··· Information provided ···

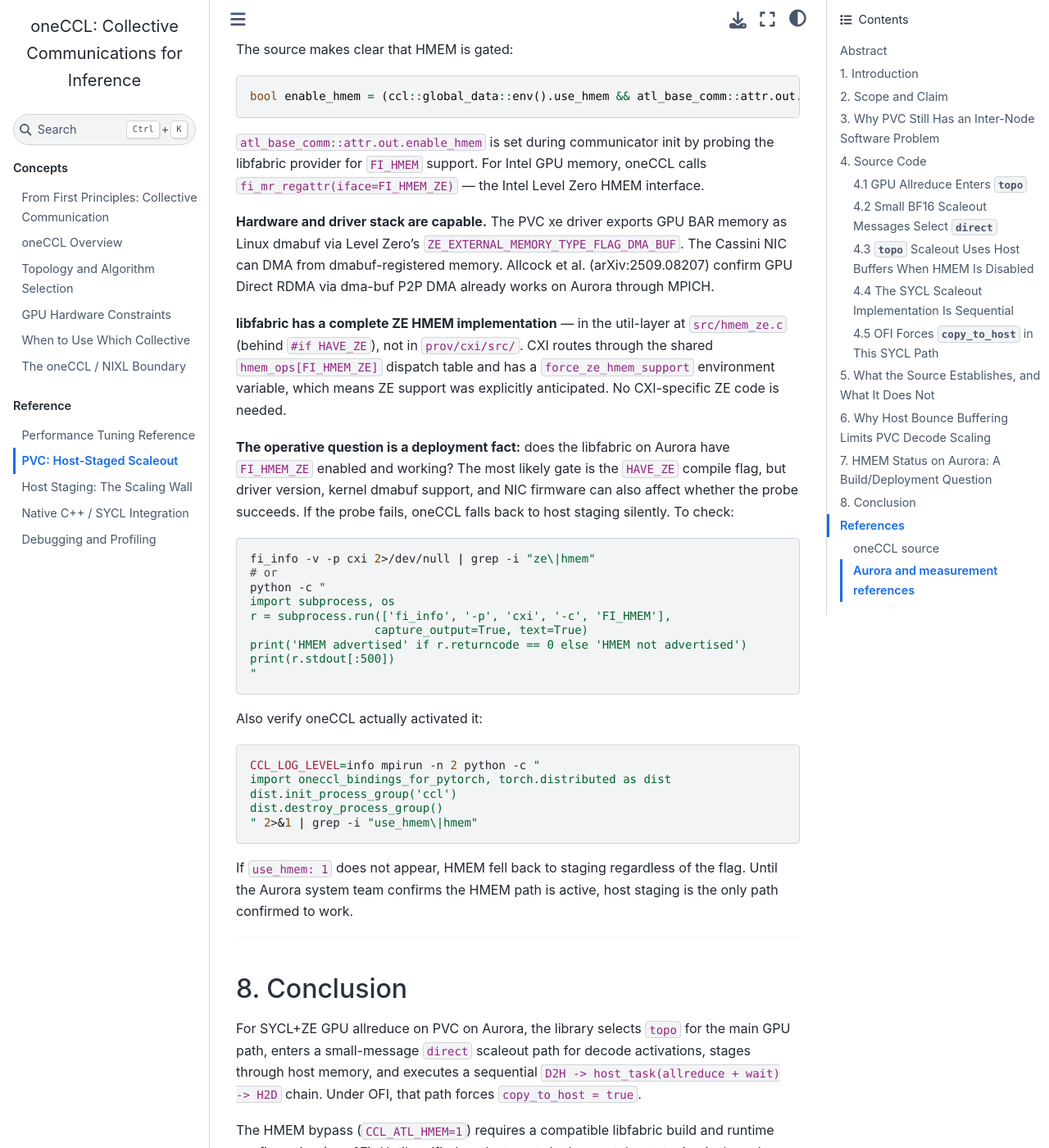
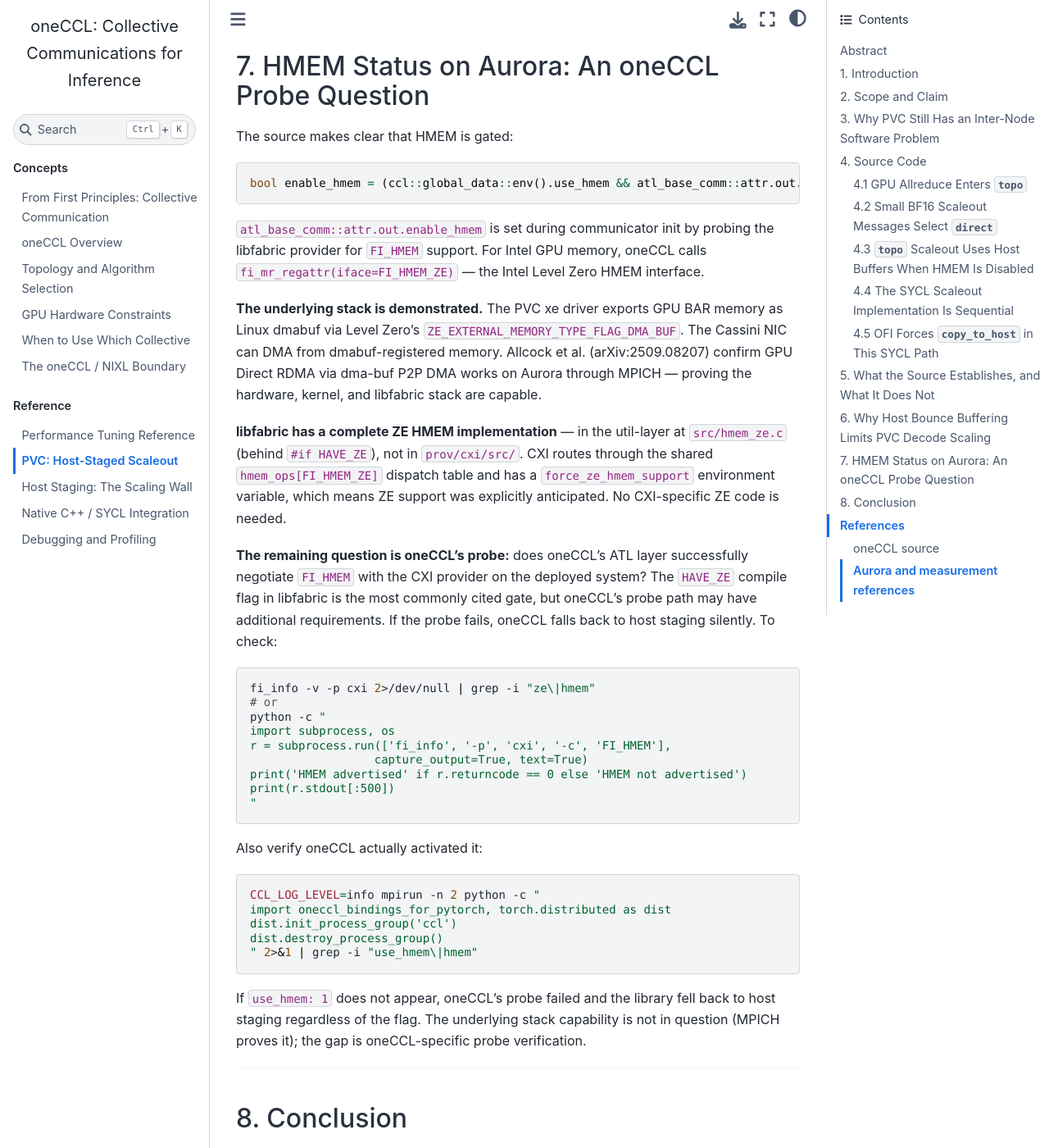
Before and after one commit to tsg-/oneccl-tutorial, a Jupyter Book: the page built from chapters/pvc_scalability.md, in a window 1280 px wide and 1400 px high, scrolled down 8525 px. Shown: the whole window at 82% size. Built offline with Jupyter Book 1.0.4 settings and Sphinx 7.4.7 and the Sphinx Book theme 1.1.4, drawn with Linux system fonts in a browser that asks for light colours; pages that are not in the unit, such as notebooks, are missing from menus; some of the changed text lies outside the part shown.

Commit message:
reframe HMEM caveat: narrow uncertainty to oneCCL probe, not stack capability
MPICH already does GPU Direct RDMA via dma-buf on Aurora, proving the
hardware/driver/libfabric stack works. The remaining gap is whether
oneCCL's ATL probe activates HMEM — an oneCCL-specific verification
question, not a platform capability question.

Co-Authored-By: Claude Opus 4.6 <noreply@anthropic.com>

````diff
--- a/chapters/pvc_scalability.md
+++ b/chapters/pvc_scalability.md
@@ -4,10 +4,11 @@
 
 This chapter argues that oneCCL's multi-node GPU path on Intel Ponte Vecchio
 (PVC) on Aurora is limited by host-staged scaleout. The HMEM bypass
-(`CCL_ATL_HMEM=1`) is unverified on Aurora: the hardware and driver stack are
-capable, but whether it activates depends on the deployed libfabric build and
-runtime configuration (see §7). Until confirmed, host staging is the only
-path confirmed in this deployment baseline. The
+(`CCL_ATL_HMEM=1`) is not assumed active on Aurora in this baseline. Available
+evidence indicates the PVC/Cassini stack can support GPU-memory DMA through
+dmabuf/`FI_HMEM_ZE`, but oneCCL only uses that path if the deployed libfabric
+provider build and runtime probe enable HMEM. Until `use_hmem: 1` is observed
+on the target system, the confirmed baseline is the host-staged path (see §7). The
 argument rests on oneCCL source code. The relevant paths show five points:
 (1) the SYCL+ZE allreduce path selects `topo` as the main GPU algorithm,
 (2) small BF16 scaleout messages in the decode regime select the `direct` scaleout path under the selector conditions considered here,
@@ -69,11 +70,13 @@ traffic.
 The central claim is:
 
 > On PVC on Aurora, oneCCL's multi-node GPU allreduce path is host-staged on
-> scaleout by default. The HMEM bypass (`CCL_ATL_HMEM=1`) is unverified on
-> Aurora: hardware and driver stack are capable, but whether it activates
-> depends on the deployed libfabric build and runtime configuration. Until
-> confirmed, host staging adds a fixed software latency term to every inter-node
-> step of the collective.
+> scaleout by default. The HMEM bypass (`CCL_ATL_HMEM=1`) is not assumed
+> active in this baseline. Available evidence indicates the PVC/Cassini stack
+> can support GPU-memory DMA through dmabuf/`FI_HMEM_ZE`, but oneCCL only
+> uses that path if the deployed libfabric provider build and runtime probe
+> enable HMEM. Until `use_hmem: 1` is observed on the target system, host
+> staging adds a fixed software latency term to every inter-node step of the
+> collective.
 
 The PVC scaling limit for small-message decode is not set by lack of intra-node
 bandwidth. It is set by repeating a host-mediated inter-node path as node count
@@ -349,7 +352,7 @@ separate PVC analysis.
 
 ---
 
-## 7. HMEM Status on Aurora: A Build/Deployment Question
+## 7. HMEM Status on Aurora: An oneCCL Probe Question
 
 The source makes clear that HMEM is gated:
 
@@ -361,11 +364,12 @@ bool enable_hmem = (ccl::global_data::env().use_hmem && atl_base_comm::attr.out.
 the libfabric provider for `FI_HMEM` support. For Intel GPU memory, oneCCL
 calls `fi_mr_regattr(iface=FI_HMEM_ZE)` — the Intel Level Zero HMEM interface.
 
-**Hardware and driver stack are capable.** The PVC xe driver exports GPU BAR
+**The underlying stack is demonstrated.** The PVC xe driver exports GPU BAR
 memory as Linux dmabuf via Level Zero's `ZE_EXTERNAL_MEMORY_TYPE_FLAG_DMA_BUF`.
 The Cassini NIC can DMA from dmabuf-registered memory. Allcock et al.
-(arXiv:2509.08207) confirm GPU Direct RDMA via dma-buf P2P DMA already works
-on Aurora through MPICH.
+(arXiv:2509.08207) confirm GPU Direct RDMA via dma-buf P2P DMA works
+on Aurora through MPICH — proving the hardware, kernel, and libfabric stack
+are capable.
 
 **libfabric has a complete ZE HMEM implementation** — in the util-layer at
 `src/hmem_ze.c` (behind `#if HAVE_ZE`), not in `prov/cxi/src/`. CXI routes
@@ -373,11 +377,11 @@ through the shared `hmem_ops[FI_HMEM_ZE]` dispatch table and has a
 `force_ze_hmem_support` environment variable, which means ZE support was
 explicitly anticipated. No CXI-specific ZE code is needed.
 
-**The operative question is a deployment fact:** does the libfabric on Aurora
-have `FI_HMEM_ZE` enabled and working? The most likely gate is the `HAVE_ZE`
-compile flag, but driver version, kernel dmabuf support, and NIC firmware can
-also affect whether the probe succeeds. If the probe fails, oneCCL falls back
-to host staging silently. To check:
+**The remaining question is oneCCL's probe:** does oneCCL's ATL layer
+successfully negotiate `FI_HMEM` with the CXI provider on the deployed system?
+The `HAVE_ZE` compile flag in libfabric is the most commonly cited gate, but
+oneCCL's probe path may have additional requirements. If the probe fails,
+oneCCL falls back to host staging silently. To check:
 
 ```bash
 fi_info -v -p cxi 2>/dev/null | grep -i "ze\|hmem"
@@ -400,9 +404,9 @@ dist.destroy_process_group()
 " 2>&1 | grep -i "use_hmem\|hmem"
 ```
 
-If `use_hmem: 1` does not appear, HMEM fell back to staging regardless of the
-flag. Until the Aurora system team confirms the HMEM path is active, host staging
-is the only path confirmed to work.
+If `use_hmem: 1` does not appear, oneCCL's probe failed and the library fell
+back to host staging regardless of the flag. The underlying stack capability is
+not in question (MPICH proves it); the gap is oneCCL-specific probe verification.
 
 ---
 
@@ -414,9 +418,9 @@ activations, stages through host memory, and executes a sequential
 `D2H -> host_task(allreduce + wait) -> H2D` chain. Under OFI, that path forces
 `copy_to_host = true`.
 
-The HMEM bypass (`CCL_ATL_HMEM=1`) requires a compatible libfabric build and
-runtime configuration (see §7). Until verified on the target deployment, host
-staging is the only inter-node path confirmed to work.
+The HMEM bypass (`CCL_ATL_HMEM=1`) can eliminate host staging if oneCCL's ATL
+probe succeeds (see §7). The underlying stack is demonstrated through MPICH;
+the gap is oneCCL-specific probe verification on the target deployment.
 
 Host staging inserts a fixed host-mediated cost into every inter-node step.
 For small, latency-sensitive decode collectives this accumulates across steps,
````
Also changed, not shown: chapters/host_staging_scaling.md (+9 -7 lines).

···

Directions for this task:
Print out the whole listing word for word. Leave the pictures out.

Completed task:
Before and after one commit to tsg-/oneccl-tutorial, a Jupyter Book: the page built from chapters/pvc_scalability.md, in a window 1280 px wide and 1400 px high, scrolled down 8525 px. Shown: the whole window at 82% size. Built offline with Jupyter Book 1.0.4 settings and Sphinx 7.4.7 and the Sphinx Book theme 1.1.4, drawn with Linux system fonts in a browser that asks for light colours; pages that are not in the unit, such as notebooks, are missing from menus; some of the changed text lies outside the part shown.

Commit message:
reframe HMEM caveat: narrow uncertainty to oneCCL probe, not stack capability
MPICH already does GPU Direct RDMA via dma-buf on Aurora, proving the
hardware/driver/libfabric stack works. The remaining gap is whether
oneCCL's ATL probe activates HMEM — an oneCCL-specific verification
question, not a platform capability question.

Co-Authored-By: Claude Opus 4.6 <noreply@anthropic.com>

````diff
--- a/chapters/pvc_scalability.md
+++ b/chapters/pvc_scalability.md
@@ -4,10 +4,11 @@
 
 This chapter argues that oneCCL's multi-node GPU path on Intel Ponte Vecchio
 (PVC) on Aurora is limited by host-staged scaleout. The HMEM bypass
-(`CCL_ATL_HMEM=1`) is unverified on Aurora: the hardware and driver stack are
-capable, but whether it activates depends on the deployed libfabric build and
-runtime configuration (see §7). Until confirmed, host staging is the only
-path confirmed in this deployment baseline. The
+(`CCL_ATL_HMEM=1`) is not assumed active on Aurora in this baseline. Available
+evidence indicates the PVC/Cassini stack can support GPU-memory DMA through
+dmabuf/`FI_HMEM_ZE`, but oneCCL only uses that path if the deployed libfabric
+provider build and runtime probe enable HMEM. Until `use_hmem: 1` is observed
+on the target system, the confirmed baseline is the host-staged path (see §7). The
 argument rests on oneCCL source code. The relevant paths show five points:
 (1) the SYCL+ZE allreduce path selects `topo` as the main GPU algorithm,
 (2) small BF16 scaleout messages in the decode regime select the `direct` scaleout path under the selector conditions considered here,
@@ -69,11 +70,13 @@ traffic.
 The central claim is:
 
 > On PVC on Aurora, oneCCL's multi-node GPU allreduce path is host-staged on
-> scaleout by default. The HMEM bypass (`CCL_ATL_HMEM=1`) is unverified on
-> Aurora: hardware and driver stack are capable, but whether it activates
-> depends on the deployed libfabric build and runtime configuration. Until
-> confirmed, host staging adds a fixed software latency term to every inter-node
-> step of the collective.
+> scaleout by default. The HMEM bypass (`CCL_ATL_HMEM=1`) is not assumed
+> active in this baseline. Available evidence indicates the PVC/Cassini stack
+> can support GPU-memory DMA through dmabuf/`FI_HMEM_ZE`, but oneCCL only
+> uses that path if the deployed libfabric provider build and runtime probe
+> enable HMEM. Until `use_hmem: 1` is observed on the target system, host
+> staging adds a fixed software latency term to every inter-node step of the
+> collective.
 
 The PVC scaling limit for small-message decode is not set by lack of intra-node
 bandwidth. It is set by repeating a host-mediated inter-node path as node count
@@ -349,7 +352,7 @@ separate PVC analysis.
 
 ---
 
-## 7. HMEM Status on Aurora: A Build/Deployment Question
+## 7. HMEM Status on Aurora: An oneCCL Probe Question
 
 The source makes clear that HMEM is gated:
 
@@ -361,11 +364,12 @@ bool enable_hmem = (ccl::global_data::env().use_hmem && atl_base_comm::attr.out.
 the libfabric provider for `FI_HMEM` support. For Intel GPU memory, oneCCL
 calls `fi_mr_regattr(iface=FI_HMEM_ZE)` — the Intel Level Zero HMEM interface.
 
-**Hardware and driver stack are capable.** The PVC xe driver exports GPU BAR
+**The underlying stack is demonstrated.** The PVC xe driver exports GPU BAR
 memory as Linux dmabuf via Level Zero's `ZE_EXTERNAL_MEMORY_TYPE_FLAG_DMA_BUF`.
 The Cassini NIC can DMA from dmabuf-registered memory. Allcock et al.
-(arXiv:2509.08207) confirm GPU Direct RDMA via dma-buf P2P DMA already works
-on Aurora through MPICH.
+(arXiv:2509.08207) confirm GPU Direct RDMA via dma-buf P2P DMA works
+on Aurora through MPICH — proving the hardware, kernel, and libfabric stack
+are capable.
 
 **libfabric has a complete ZE HMEM implementation** — in the util-layer at
 `src/hmem_ze.c` (behind `#if HAVE_ZE`), not in `prov/cxi/src/`. CXI routes
@@ -373,11 +377,11 @@ through the shared `hmem_ops[FI_HMEM_ZE]` dispatch table and has a
 `force_ze_hmem_support` environment variable, which means ZE support was
 explicitly anticipated. No CXI-specific ZE code is needed.
 
-**The operative question is a deployment fact:** does the libfabric on Aurora
-have `FI_HMEM_ZE` enabled and working? The most likely gate is the `HAVE_ZE`
-compile flag, but driver version, kernel dmabuf support, and NIC firmware can
-also affect whether the probe succeeds. If the probe fails, oneCCL falls back
-to host staging silently. To check:
+**The remaining question is oneCCL's probe:** does oneCCL's ATL layer
+successfully negotiate `FI_HMEM` with the CXI provider on the deployed system?
+The `HAVE_ZE` compile flag in libfabric is the most commonly cited gate, but
+oneCCL's probe path may have additional requirements. If the probe fails,
+oneCCL falls back to host staging silently. To check:
 
 ```bash
 fi_info -v -p cxi 2>/dev/null | grep -i "ze\|hmem"
@@ -400,9 +404,9 @@ dist.destroy_process_group()
 " 2>&1 | grep -i "use_hmem\|hmem"
 ```
 
-If `use_hmem: 1` does not appear, HMEM fell back to staging regardless of the
-flag. Until the Aurora system team confirms the HMEM path is active, host staging
-is the only path confirmed to work.
+If `use_hmem: 1` does not appear, oneCCL's probe failed and the library fell
+back to host staging regardless of the flag. The underlying stack capability is
+not in question (MPICH proves it); the gap is oneCCL-specific probe verification.
 
 ---
 
@@ -414,9 +418,9 @@ activations, stages through host memory, and executes a sequential
 `D2H -> host_task(allreduce + wait) -> H2D` chain. Under OFI, that path forces
 `copy_to_host = true`.
 
-The HMEM bypass (`CCL_ATL_HMEM=1`) requires a compatible libfabric build and
-runtime configuration (see §7). Until verified on the target deployment, host
-staging is the only inter-node path confirmed to work.
+The HMEM bypass (`CCL_ATL_HMEM=1`) can eliminate host staging if oneCCL's ATL
+probe succeeds (see §7). The underlying stack is demonstrated through MPICH;
+the gap is oneCCL-specific probe verification on the target deployment.
 
 Host staging inserts a fixed host-mediated cost into every inter-node step.
 For small, latency-sensitive decode collectives this accumulates across steps,
````
Also changed, not shown: chapters/host_staging_scaling.md (+9 -7 lines).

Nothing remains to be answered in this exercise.